Print the entries exactly as they appear, and omit any images.
*** Opening of DATA FOR PROCESSING ***
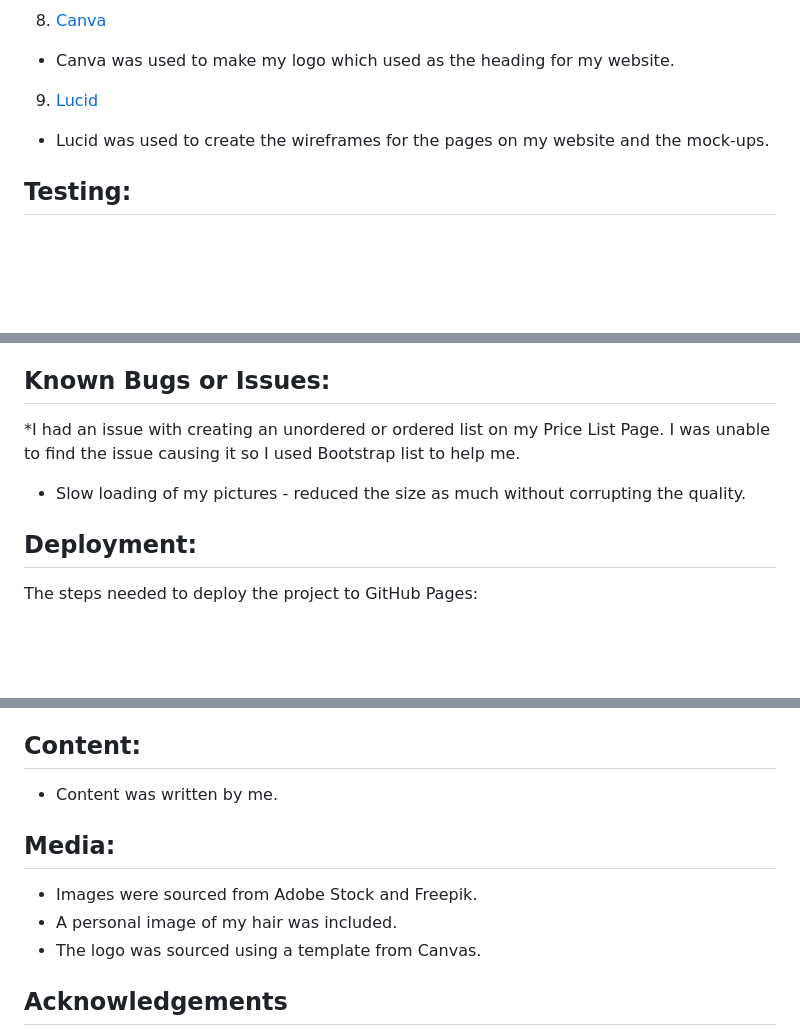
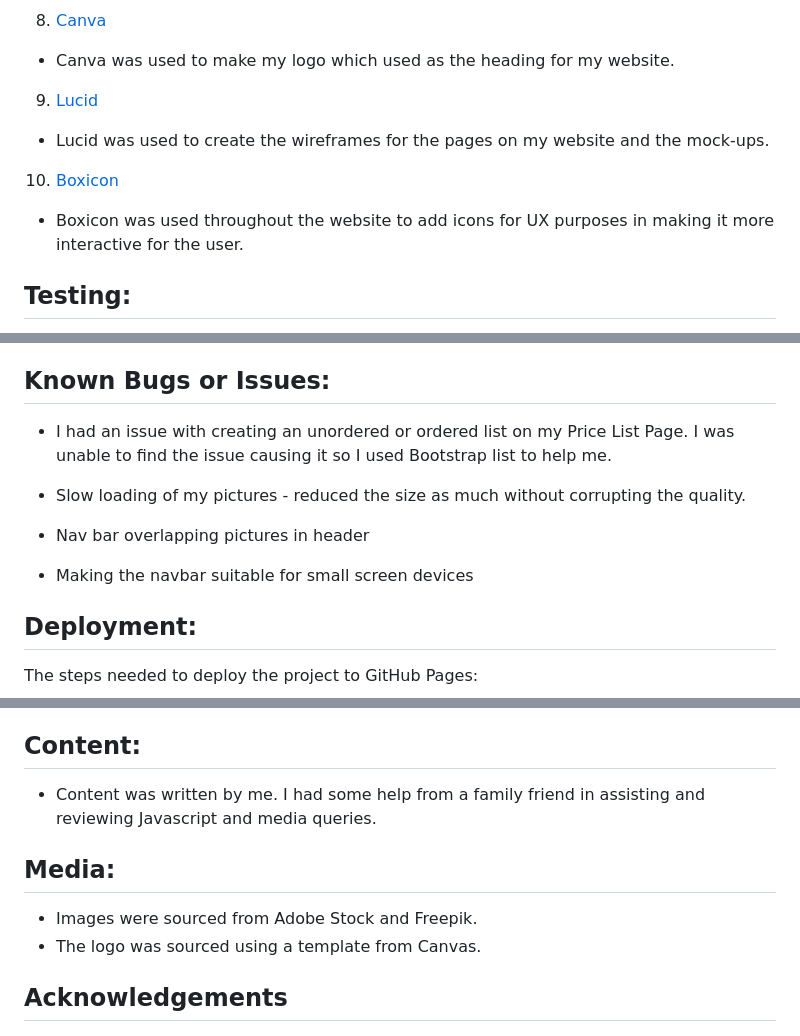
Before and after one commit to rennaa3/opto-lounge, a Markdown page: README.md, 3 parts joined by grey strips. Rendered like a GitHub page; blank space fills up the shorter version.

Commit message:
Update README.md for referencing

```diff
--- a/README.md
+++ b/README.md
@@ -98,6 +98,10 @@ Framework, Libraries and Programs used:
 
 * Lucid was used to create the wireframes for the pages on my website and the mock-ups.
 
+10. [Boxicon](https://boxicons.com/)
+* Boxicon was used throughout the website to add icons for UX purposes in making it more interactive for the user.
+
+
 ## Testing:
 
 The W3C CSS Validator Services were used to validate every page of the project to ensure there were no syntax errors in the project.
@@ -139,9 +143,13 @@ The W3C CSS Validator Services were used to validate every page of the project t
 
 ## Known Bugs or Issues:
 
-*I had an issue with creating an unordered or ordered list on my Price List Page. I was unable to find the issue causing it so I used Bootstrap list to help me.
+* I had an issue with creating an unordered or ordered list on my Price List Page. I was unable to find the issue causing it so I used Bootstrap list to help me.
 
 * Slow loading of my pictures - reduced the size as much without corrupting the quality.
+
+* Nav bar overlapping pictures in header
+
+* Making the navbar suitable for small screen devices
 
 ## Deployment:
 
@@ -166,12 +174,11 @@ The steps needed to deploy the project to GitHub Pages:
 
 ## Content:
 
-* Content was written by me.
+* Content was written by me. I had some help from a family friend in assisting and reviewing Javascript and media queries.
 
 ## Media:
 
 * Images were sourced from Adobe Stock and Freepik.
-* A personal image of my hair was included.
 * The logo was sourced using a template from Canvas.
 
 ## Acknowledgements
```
*** Close of DATA FOR PROCESSING ***
• ANSWER TO THE PROBLEM:
Before and after one commit to rennaa3/opto-lounge, a Markdown page: README.md, 3 parts joined by grey strips. Rendered like a GitHub page; blank space fills up the shorter version.

Commit message:
Update README.md for referencing

```diff
--- a/README.md
+++ b/README.md
@@ -98,6 +98,10 @@ Framework, Libraries and Programs used:
 
 * Lucid was used to create the wireframes for the pages on my website and the mock-ups.
 
+10. [Boxicon](https://boxicons.com/)
+* Boxicon was used throughout the website to add icons for UX purposes in making it more interactive for the user.
+
+
 ## Testing:
 
 The W3C CSS Validator Services were used to validate every page of the project to ensure there were no syntax errors in the project.
@@ -139,9 +143,13 @@ The W3C CSS Validator Services were used to validate every page of the project t
 
 ## Known Bugs or Issues:
 
-*I had an issue with creating an unordered or ordered list on my Price List Page. I was unable to find the issue causing it so I used Bootstrap list to help me.
+* I had an issue with creating an unordered or ordered list on my Price List Page. I was unable to find the issue causing it so I used Bootstrap list to help me.
 
 * Slow loading of my pictures - reduced the size as much without corrupting the quality.
+
+* Nav bar overlapping pictures in header
+
+* Making the navbar suitable for small screen devices
 
 ## Deployment:
 
@@ -166,12 +174,11 @@ The steps needed to deploy the project to GitHub Pages:
 
 ## Content:
 
-* Content was written by me.
+* Content was written by me. I had some help from a family friend in assisting and reviewing Javascript and media queries.
 
 ## Media:
 
 * Images were sourced from Adobe Stock and Freepik.
-* A personal image of my hair was included.
 * The logo was sourced using a template from Canvas.
 
 ## Acknowledgements
```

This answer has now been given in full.